When it comes to a flash decision, then, as the fire rages in the clinic, this hypothetical case misses the essential question of what our moral obligations really are towards the human embryo. Instead, we are facing a hopelessly artificial and improbable triage situation, which can never be a legitimate basis for determining or deducing moral principles. In a frightening and difficult moment, it involves making split-second decisions, rather than engaging in calm, principled moral reasoning. As we proceed to make that awful decision, we may instinctively sense how the newborn baby is already moving along a path towards becoming an adult member of society. Saving the newborn thus contributes to a reasonably certain future outcome -- whereas saving the embryos does not raise such practical certainty about their future or their ultimate fate. Some embryos from the tank might end up being implanted into their mother’s womb, but still die or undergo “selective reduction”; some might be destroyed because they are deemed “unfit” by clinic operators; others might be handed over to researchers for embryo-destructive experiments; many might still remain in the deep freeze indefinitely. If I were to grab the newborn out of the fire, that action says nothing meaningful about my thoughts on the moral value of human embryos trapped in the freezer, but speaks more to a snap judgment about foreseeable outcomes in a crisis or triage situation.
This scenario reminds us that making complex moral decisions under duress is not easy and will necessarily depend on many factors -- the particular circumstances, familial relations, perceived likely outcomes, and other emotional details of the case. It also reminds us how the process of reaching correct ethical judgments does not ultimately depend on dreaming up exasperating and unrealistic scenarios as the justification for those conclusions. The case of the fire in the clinic does remind us, nevertheless, that embryos are unfamiliar to us, so that we may react differently to them than we would to a fully-formed baby. But it should also serve to remind us how embryos are not supposed to be familiar to us, and are not supposed to be in freezers in the first place, but only in the safe harbor of their mother’s womb. This classic argumentative example of the clinic fire ultimately fails to engage the serious question of the inestimable worth of each embryonic human, by a kind of sidestep maneuver that draws us into an emotional response based on what may be most familiar to us in a moment of crisis. In our world today, the clinic is not on fire, and we do not need to make a Solomonic choice between saving embryonic humans and those who are older. We ought to rather work towards building a society that cares for and safeguards them both.
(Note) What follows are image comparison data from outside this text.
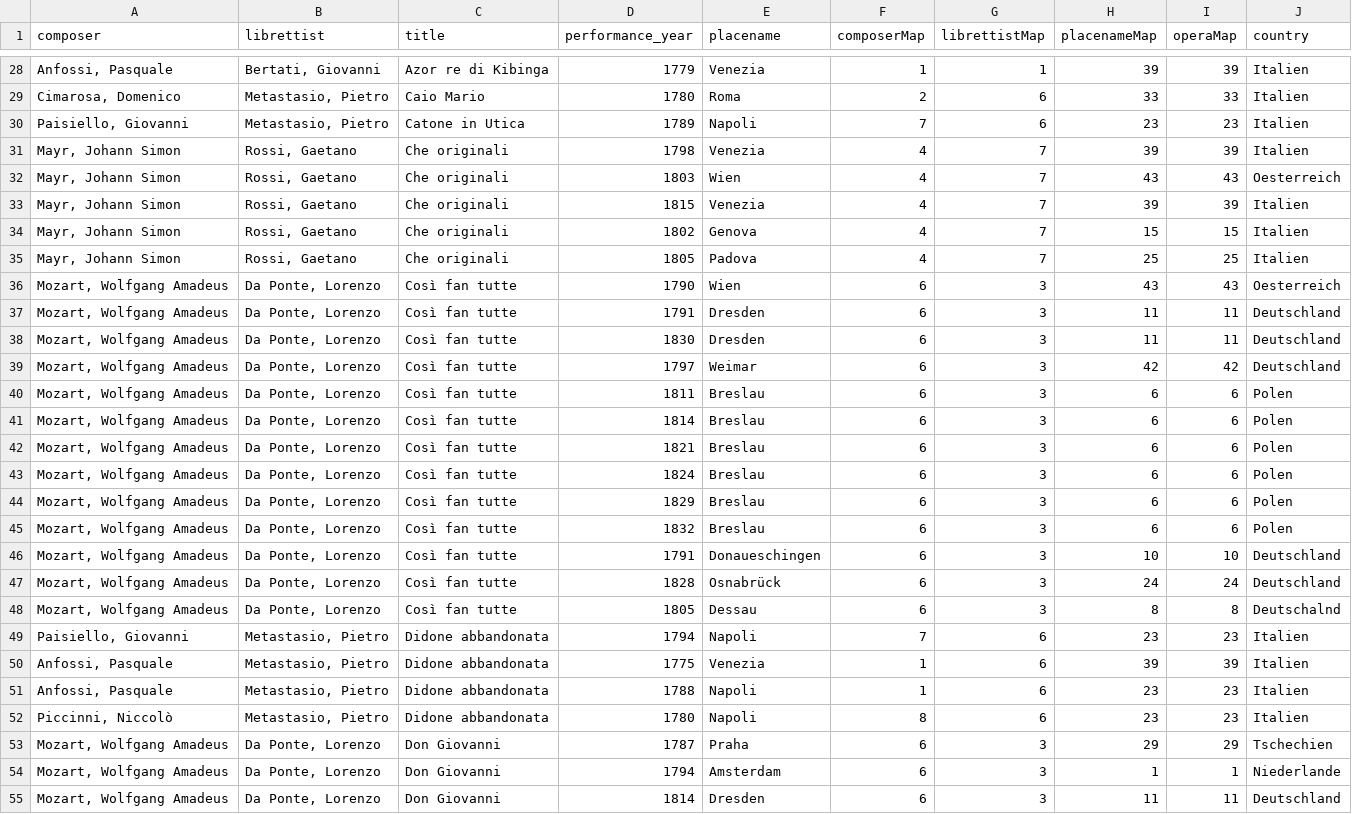
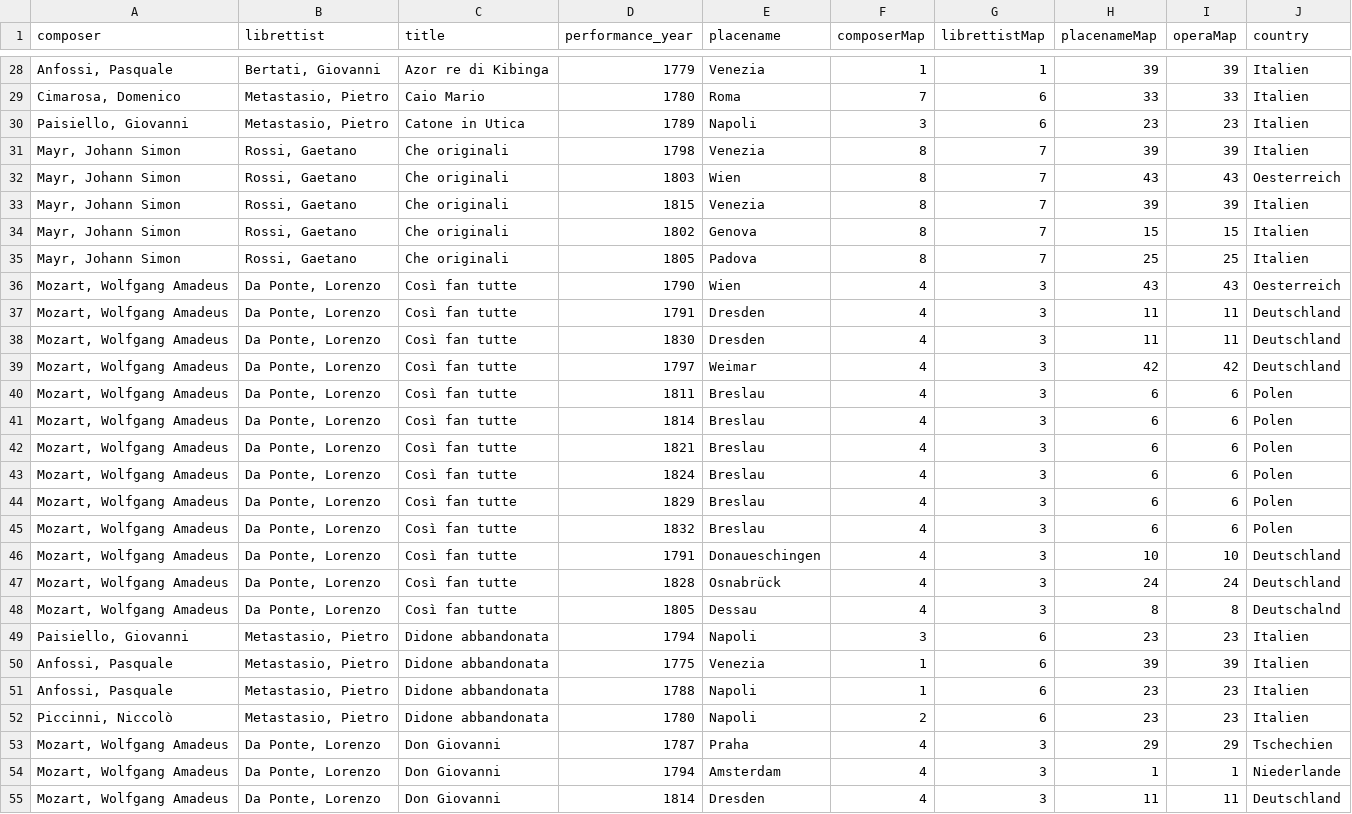
Before and after one commit to jmeyer24/Partitura-d-Opera, a CSV file: data/opera_data.csv, drawn as a sheet; only a part is shown, gaps mark what is left out; the diff covers the shown part only.

Commit message:
Add option bools in .js for grandStaff, staveBeginning and inverseColor; update README, update preprocessing to fit desired composer order

```diff
--- a/data/opera_data.csv
+++ b/data/opera_data.csv
@@ -28,28 +28,28 @@
 "Anfossi, Pasquale","Bertati, Giovanni","Azor re di Kibinga",1779,"Venezia",1,1,39,39,"Italien"
-"Cimarosa, Domenico","Metastasio, Pietro","Caio Mario",1780,"Roma",2,6,33,33,"Italien"
-"Paisiello, Giovanni","Metastasio, Pietro","Catone in Utica",1789,"Napoli",7,6,23,23,"Italien"
-"Mayr, Johann Simon","Rossi, Gaetano","Che originali",1798,"Venezia",4,7,39,39,"Italien"
-"Mayr, Johann Simon","Rossi, Gaetano","Che originali",1803,"Wien",4,7,43,43,"Oesterreich"
-"Mayr, Johann Simon","Rossi, Gaetano","Che originali",1815,"Venezia",4,7,39,39,"Italien"
-"Mayr, Johann Simon","Rossi, Gaetano","Che originali",1802,"Genova",4,7,15,15,"Italien"
-"Mayr, Johann Simon","Rossi, Gaetano","Che originali",1805,"Padova",4,7,25,25,"Italien"
-"Mozart, Wolfgang Amadeus","Da Ponte, Lorenzo","Così fan tutte",1790,"Wien",6,3,43,43,"Oesterreich"
-"Mozart, Wolfgang Amadeus","Da Ponte, Lorenzo","Così fan tutte",1791,"Dresden",6,3,11,11,"Deutschland"
-"Mozart, Wolfgang Amadeus","Da Ponte, Lorenzo","Così fan tutte",1830,"Dresden",6,3,11,11,"Deutschland"
-"Mozart, Wolfgang Amadeus","Da Ponte, Lorenzo","Così fan tutte",1797,"Weimar",6,3,42,42,"Deutschland"
-"Mozart, Wolfgang Amadeus","Da Ponte, Lorenzo","Così fan tutte",1811,"Breslau",6,3,6,6,"Polen"
-"Mozart, Wolfgang Amadeus","Da Ponte, Lorenzo","Così fan tutte",1814,"Breslau",6,3,6,6,"Polen"
-"Mozart, Wolfgang Amadeus","Da Ponte, Lorenzo","Così fan tutte",1821,"Breslau",6,3,6,6,"Polen"
-"Mozart, Wolfgang Amadeus","Da Ponte, Lorenzo","Così fan tutte",1824,"Breslau",6,3,6,6,"Polen"
-"Mozart, Wolfgang Amadeus","Da Ponte, Lorenzo","Così fan tutte",1829,"Breslau",6,3,6,6,"Polen"
-"Mozart, Wolfgang Amadeus","Da Ponte, Lorenzo","Così fan tutte",1832,"Breslau",6,3,6,6,"Polen"
-"Mozart, Wolfgang Amadeus","Da Ponte, Lorenzo","Così fan tutte",1791,"Donaueschingen",6,3,10,10,"Deutschland"
-"Mozart, Wolfgang Amadeus","Da Ponte, Lorenzo","Così fan tutte",1828,"Osnabrück",6,3,24,24,"Deutschland"
-"Mozart, Wolfgang Amadeus","Da Ponte, Lorenzo","Così fan tutte",1805,"Dessau",6,3,8,8,"Deutschalnd"
-"Paisiello, Giovanni","Metastasio, Pietro","Didone abbandonata",1794,"Napoli",7,6,23,23,"Italien"
+"Cimarosa, Domenico","Metastasio, Pietro","Caio Mario",1780,"Roma",7,6,33,33,"Italien"
+"Paisiello, Giovanni","Metastasio, Pietro","Catone in Utica",1789,"Napoli",3,6,23,23,"Italien"
+"Mayr, Johann Simon","Rossi, Gaetano","Che originali",1798,"Venezia",8,7,39,39,"Italien"
+"Mayr, Johann Simon","Rossi, Gaetano","Che originali",1803,"Wien",8,7,43,43,"Oesterreich"
+"Mayr, Johann Simon","Rossi, Gaetano","Che originali",1815,"Venezia",8,7,39,39,"Italien"
+"Mayr, Johann Simon","Rossi, Gaetano","Che originali",1802,"Genova",8,7,15,15,"Italien"
+"Mayr, Johann Simon","Rossi, Gaetano","Che originali",1805,"Padova",8,7,25,25,"Italien"
+"Mozart, Wolfgang Amadeus","Da Ponte, Lorenzo","Così fan tutte",1790,"Wien",4,3,43,43,"Oesterreich"
+"Mozart, Wolfgang Amadeus","Da Ponte, Lorenzo","Così fan tutte",1791,"Dresden",4,3,11,11,"Deutschland"
+"Mozart, Wolfgang Amadeus","Da Ponte, Lorenzo","Così fan tutte",1830,"Dresden",4,3,11,11,"Deutschland"
+"Mozart, Wolfgang Amadeus","Da Ponte, Lorenzo","Così fan tutte",1797,"Weimar",4,3,42,42,"Deutschland"
+"Mozart, Wolfgang Amadeus","Da Ponte, Lorenzo","Così fan tutte",1811,"Breslau",4,3,6,6,"Polen"
+"Mozart, Wolfgang Amadeus","Da Ponte, Lorenzo","Così fan tutte",1814,"Breslau",4,3,6,6,"Polen"
+"Mozart, Wolfgang Amadeus","Da Ponte, Lorenzo","Così fan tutte",1821,"Breslau",4,3,6,6,"Polen"
+"Mozart, Wolfgang Amadeus","Da Ponte, Lorenzo","Così fan tutte",1824,"Breslau",4,3,6,6,"Polen"
+"Mozart, Wolfgang Amadeus","Da Ponte, Lorenzo","Così fan tutte",1829,"Breslau",4,3,6,6,"Polen"
+"Mozart, Wolfgang Amadeus","Da Ponte, Lorenzo","Così fan tutte",1832,"Breslau",4,3,6,6,"Polen"
+"Mozart, Wolfgang Amadeus","Da Ponte, Lorenzo","Così fan tutte",1791,"Donaueschingen",4,3,10,10,"Deutschland"
+"Mozart, Wolfgang Amadeus","Da Ponte, Lorenzo","Così fan tutte",1828,"Osnabrück",4,3,24,24,"Deutschland"
+"Mozart, Wolfgang Amadeus","Da Ponte, Lorenzo","Così fan tutte",1805,"Dessau",4,3,8,8,"Deutschalnd"
+"Paisiello, Giovanni","Metastasio, Pietro","Didone abbandonata",1794,"Napoli",3,6,23,23,"Italien"
 "Anfossi, Pasquale","Metastasio, Pietro","Didone abbandonata",1775,"Venezia",1,6,39,39,"Italien"
 "Anfossi, Pasquale","Metastasio, Pietro","Didone abbandonata",1788,"Napoli",1,6,23,23,"Italien"
-"Piccinni, Niccolò","Metastasio, Pietro","Didone abbandonata",1780,"Napoli",8,6,23,23,"Italien"
-"Mozart, Wolfgang Amadeus","Da Ponte, Lorenzo","Don Giovanni",1787,"Praha",6,3,29,29,"Tschechien"
-"Mozart, Wolfgang Amadeus","Da Ponte, Lorenzo","Don Giovanni",1794,"Amsterdam",6,3,1,1,"Niederlande"
-"Mozart, Wolfgang Amadeus","Da Ponte, Lorenzo","Don Giovanni",1814,"Dresden",6,3,11,11,"Deutschland"
+"Piccinni, Niccolò","Metastasio, Pietro","Didone abbandonata",1780,"Napoli",2,6,23,23,"Italien"
+"Mozart, Wolfgang Amadeus","Da Ponte, Lorenzo","Don Giovanni",1787,"Praha",4,3,29,29,"Tschechien"
+"Mozart, Wolfgang Amadeus","Da Ponte, Lorenzo","Don Giovanni",1794,"Amsterdam",4,3,1,1,"Niederlande"
+"Mozart, Wolfgang Amadeus","Da Ponte, Lorenzo","Don Giovanni",1814,"Dresden",4,3,11,11,"Deutschland"
```
Also changed, not shown: 149 edited cells elsewhere in this file, 5 other files.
Father Tadeusz Pacholczyk, Ph.D. earned his doctorate in neuroscience from Yale and did post-doctoral work at Harvard. He is a priest of the diocese of Fall River and serves as the Director of Education at The National Catholic Bioethics Center in Philadelphia. See www.ncbcenter.org